In recent years, Morocco, Egypt, and Turkey have trained and appointed a new group to the ranks of religious guides: women. Female religious guides, al-murshidat in Arabic, reach a demographic group that might otherwise not be available – or receptive – to male imams, such as women and children, particularly those in poorer neighborhoods.
Lecture delivered on November 5, 2009 at Barnard College. Originally entitled "Should Religious Ethics Matter to Feminist Politics?" Mahmood's talk marked the sixth annual Helen Pond McIntyre '48 Lecture.
Documentary featuring women leaders from across the United States who are raising their voices in support of efforts geared towards doemstic workers in the United States. Participants include: Carol Jenkins, Maria Hinojosa, Liz Azbug, Nicole Mason, Amy Richards, Barbara Smith, Gloria Steinem, Yolanda Wu, Jennifer Baumgardner, and the Guerrilla Girls.

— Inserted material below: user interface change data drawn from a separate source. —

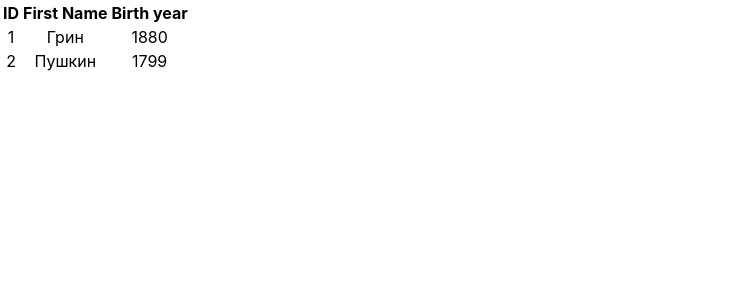
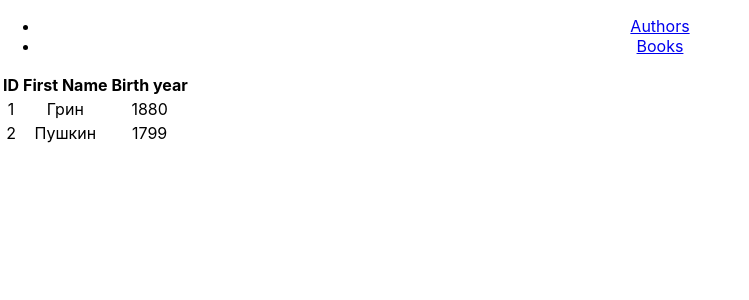
Before and after one commit to chshuk/Django_rest_framework, a React (Create React App) app in the folder library/frontend/: page / in a window 1280 px wide. Shown: the top 300 px of the page, without its empty margins (0-749 px from the left). Built offline with nearby package versions, Linux system fonts and the light colour scheme.

Commit message:
Lesson_05 Link

```diff
--- a/library/frontend/src/App.js
+++ b/library/frontend/src/App.js
@@ -3,7 +3,7 @@
 import './App.css';
 import AuthorList from './components/Author.js';
 import BookList from './components/Books.js'
-import {HashRouter, Route} from 'react-router-dom'
+import {HashRouter, Route, Link} from 'react-router-dom'
 // import axios from 'axios';
 
 
@@ -45,12 +45,20 @@
         return (
             <div className="App">
                 <HashRouter>
+                    <nav>
+                        <ul>
+                            <li>
+                                <Link to='/'>Authors</Link>
+                            </li>
+                            <li>
+                                <Link to='/books'>Books</Link>
+                            </li>
+                        </ul>
+                    </nav>
                     <Route exact path='/' component={() => <AuthorList items={this.state.authors} />} />
                     <Route exact path='/books' component={() => <BookList items={this.state.books} />} />
-
                 </HashRouter>
             </div>
-
         )
     }
 }
```
Lines whose indentation alone changed are shown as unchanged.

An excerpt from "ART: Where are we Now?," a panel discussion at the 2009 Scholar & Feminist Conference, "The Politics of Reproduction: New Technologies of Life," held on February 28, 2009 at Barnard College.
From Saturday's Globe and Mail, Published on Saturday, Jan. 09, 2010 12:00AM EST, Last updated on Monday, Jan. 11, 2010 7:43AM EST
It's hard not to feel wistful in 2010 when recalling the excitement of the early 1970s, when feminism was becoming mainstream, women were demanding greater equality, and many young people believed they were building a new world without the limits that had constrained many of their mothers and grandmothers.
Report: "Women, Work and the Academy: Strategies for Responding to ‘Post-Civil Rights Era' Discrimination." This report is based on the Virginia C. Gildersleeve Conference, organized so as to take stock of the extant research and interventions and to chart a course forward. The report highlights the effects of a diffuse set of barriers to women's participation.
Today, August 26, marks the anniversary of the end of the 72-year fight for women’s right to vote. That’s right – our forebears faced 72 years of ridicule, ostracism, abuse, imprisonment … and also hope, determination, courage, and eventually, victory.